## Activity
Only the number is wanted: how many lines below include "export"?

## Working data
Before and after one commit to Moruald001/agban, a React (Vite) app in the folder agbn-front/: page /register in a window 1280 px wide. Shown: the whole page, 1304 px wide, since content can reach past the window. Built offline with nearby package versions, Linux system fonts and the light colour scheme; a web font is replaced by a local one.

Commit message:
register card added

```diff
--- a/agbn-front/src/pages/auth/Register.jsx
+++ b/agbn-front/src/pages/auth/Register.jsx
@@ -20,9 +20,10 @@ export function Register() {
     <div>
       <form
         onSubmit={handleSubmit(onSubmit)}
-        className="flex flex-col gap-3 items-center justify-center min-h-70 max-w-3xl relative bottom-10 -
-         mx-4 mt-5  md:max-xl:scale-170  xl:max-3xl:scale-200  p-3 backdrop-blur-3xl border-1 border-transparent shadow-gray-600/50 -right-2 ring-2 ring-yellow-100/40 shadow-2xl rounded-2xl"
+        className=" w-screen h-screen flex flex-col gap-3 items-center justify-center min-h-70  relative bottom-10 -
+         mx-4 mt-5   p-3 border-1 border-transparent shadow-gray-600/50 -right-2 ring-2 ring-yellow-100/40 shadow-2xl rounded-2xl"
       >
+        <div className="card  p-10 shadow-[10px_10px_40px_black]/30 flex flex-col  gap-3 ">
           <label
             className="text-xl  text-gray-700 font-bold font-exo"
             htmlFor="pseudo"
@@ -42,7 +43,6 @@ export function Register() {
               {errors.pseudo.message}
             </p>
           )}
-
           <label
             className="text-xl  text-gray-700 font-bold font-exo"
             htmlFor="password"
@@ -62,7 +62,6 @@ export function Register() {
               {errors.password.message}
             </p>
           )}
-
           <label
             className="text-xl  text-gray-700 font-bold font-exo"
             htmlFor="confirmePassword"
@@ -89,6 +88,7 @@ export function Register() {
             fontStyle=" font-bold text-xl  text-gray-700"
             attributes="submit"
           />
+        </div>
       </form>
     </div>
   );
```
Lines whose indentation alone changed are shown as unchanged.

## Task output
4